Time management can be a tired subject. But it becomes brand new again when you think about it in terms of defining life and career on your own terms (one of our favorite subjects and Take The Lead power tool #1). And not just with regard to your profession, but what you want your life to look and feel like.
Laura Vanderkam, author of I Know How She Does It, joined Gloria Feldt earlier this month to speak on exactly this theme during her Take The Lead Virtual Happy Hour. It was all about making time work for you instead of the other way around. Rather than covering all of the old ground, asking whether or not women can truly have it all (plus more time!), Vanderkam talked about creating the life you want in very practical terms – lining up what matters most to you with where you spend your energy. (Then cutting yourself some slack when life interferes, because it always does).
Here are some highlights from the conversation:
- Change the narrative, tell more stories of women who like their lives! “So much of the literature about women, work, and life is profoundly negative,” Vanderkam shared. “Only telling the negative leads to the idea that success is unattainable… but I know a lot of women whose lives look good!”
- Most things aren’t a question of time, they’re about what is priority. Remind yourself (if you are privileged enough for this to be true) that you are the author of your own life and watch where you choose to spend your time. Adjust accordingly to meet your values and priorities. Next time you tell yourself you’re too busy to do something that matters to you, try saying, “It’s not a priority,” Vanderkam says, and see what changes.
- Important family matters matter. If you are spending a lot of your time taking care of another being, whether that’s a child or another family member, honor it as a priority she said, give it the time it deserves… and make sure you also take time for yourself. Even if your days are swamped, ask, “Aside from this all-consuming thing, what are 1-2 self-care things I need to do today as well?”
- Stress is normal! “Some days just suck,” Vanderkam says. “It doesn’t necessarily mean you need to change something about your life.” This was fairly mind-blowing.
- If you’re a leader or a mentor to someone, show your mentees that you have a life beyond work. One way to encourage a healthy workplace culture is to show how you yourself don’t prioritize work above everything else. There are appropriate ways to be open about family and loved ones and interests outside of work. “Highlight the diversity of your experiences so that younger women can see what healthy balance looks like,” Vanderkam says. “Don’t just talk about tasks and projects.”
- It’s ok to work a little on vacation. Some women like their work (what an idea) and are nourished by it! Let yourself work on that article or business plan on break if you want to and it feeds you.
- Get proactive about dealing with procrastination. Sometimes procrastinating on important tasks (personal or work related) is a clue, Vanderkam says, that that thing isn’t really important to you. Listen to that as it could point you in a new, better direction. If you procrastinate, however, on something that you know is important to you, find an accountability partner.
- More responsibility typically means more flexibility.
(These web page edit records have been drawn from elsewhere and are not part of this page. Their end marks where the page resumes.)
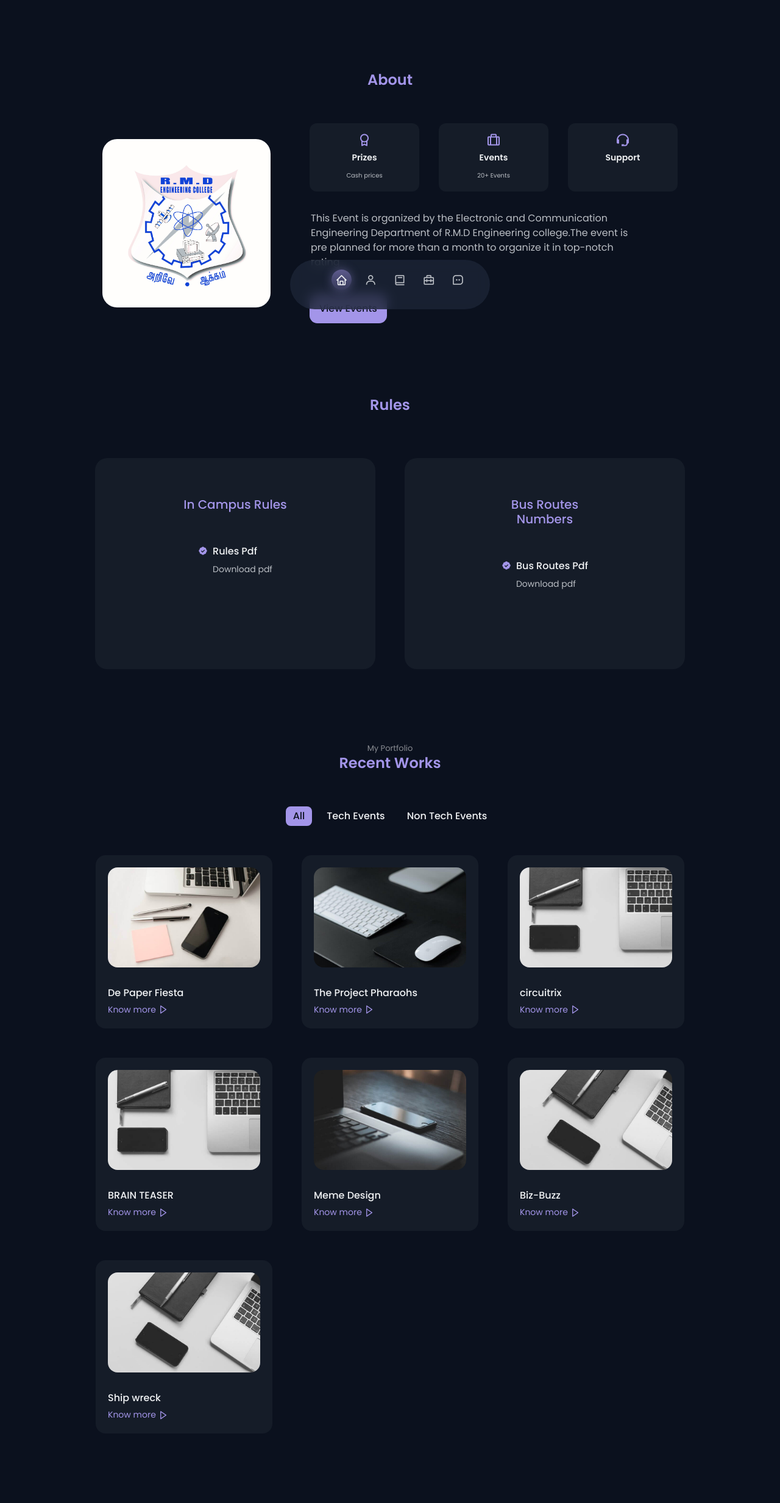
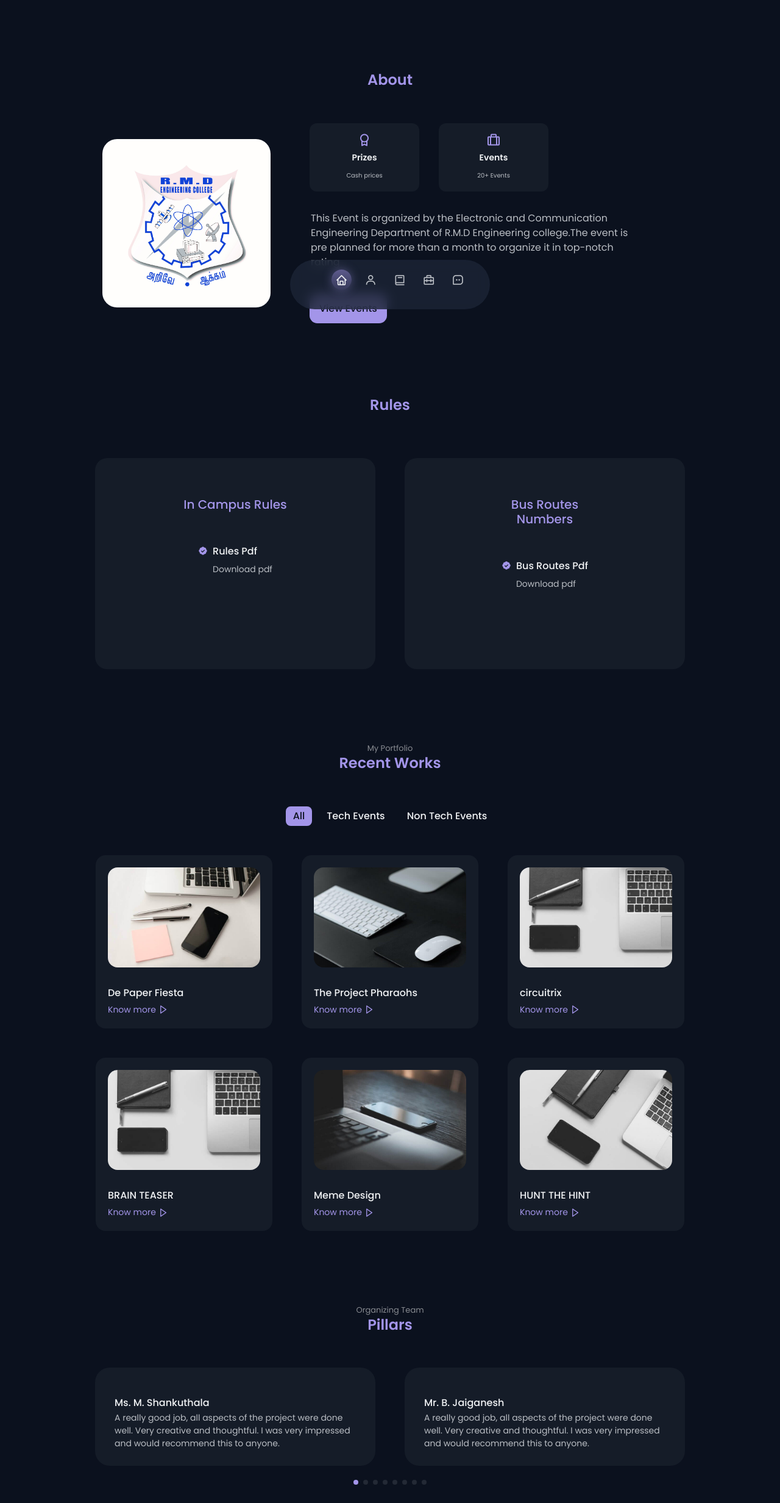
Before and after one commit to Rahul-space/RMD-TEST, a plain HTML site: page index.html in a window 1280 px wide. Shown: the part 277-2741 px from the top of the page at 61% size. Drawn offline with nearby package versions, Linux system fonts and the light colour scheme.

Commit message:
Update index.html

```diff
--- a/index.html
+++ b/index.html
@@ -118,10 +118,6 @@
                             <i class='bx bx-briefcase-alt about__icon'></i>
                             <h3 class="about__title">Events</h3>
                             <span class="about__subtitle">20+ Events</span>
-                        </div>
-                        <div class="about__box">
-                            <i class='bx bx-support about__icon'></i>
-                            <h3 class="about__title">Support</h3>
                         </div>
                     </div>
 
@@ -258,16 +254,7 @@
                 <div class="work__card mix movil">
                     <img src="assets/img/work5.jpg" alt="" class="work__img">
 
-                    <h3 class="work__title">Biz-Buzz</h3>
-
-                    <a href="biz.html" class="work__button">
-                        Know more <i class='bx bx-right-arrow work__icon'></i>
-                    </a>
-                </div>
-                <div class="work__card mix movil">
-                    <img src="assets/img/work5.jpg" alt="" class="work__img">
-
-                    <h3 class="work__title">Ship wreck</h3>
+                    <h3 class="work__title">HUNT THE HINT</h3>
 
                     <a href="ship.html" class="work__button">
                         Know more <i class='bx bx-right-arrow work__icon'></i>
```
Some folks fear the big job, the leadership position, the new role. But Vanderkam reminded us that higher level jobs often mean you get to make more choices about how you spend your time. The same is true if you’re able to ask for flex-time or work from home 1-2 days per week. Yet another reason to take the lead.
- “You don’t build a life by ‘saving time’; you save time by building the life you want.” Enough said.
- Work is where you profitably live out your interests. Not unrelated to #9, this is a life-changing idea that again, places the potential in our hands as women leaders of our own lives. We do not all have this privilege of choosing exactly what we do for work – sometimes we just need to make ends meet – but this is a great challenge to live by for those of us who have choice in the matter or are out there changing workplaces and the meaning of work altogether.
And some super practical tips:
- Set boundaries and keep them. One big way we lose time is by failing to set boundaries with colleagues or always adjusting boundaries. Tell people when you won’t be available and kindly remind them when they overstep.
- Limit what you aim to accomplish each day. Vanderkam reminded us that if you do just 3-5 important things per day, that’s 15-25 great things per week (plenty of things!). This not only curbs feelings of “not enough-ness,” it also makes for a more doable, enjoyable day.
- Ask for forgiveness, not permission when taking flexibility (for whatever reason) at work.
- Every Friday, make a list with 3 categories – Self, Relationship, and Career and reflect. Reflect on how you would like to spend your time and be honest about where you see it really going now.
If you attended Vanderkam’s virtual happy hour, what were your favorite lessons?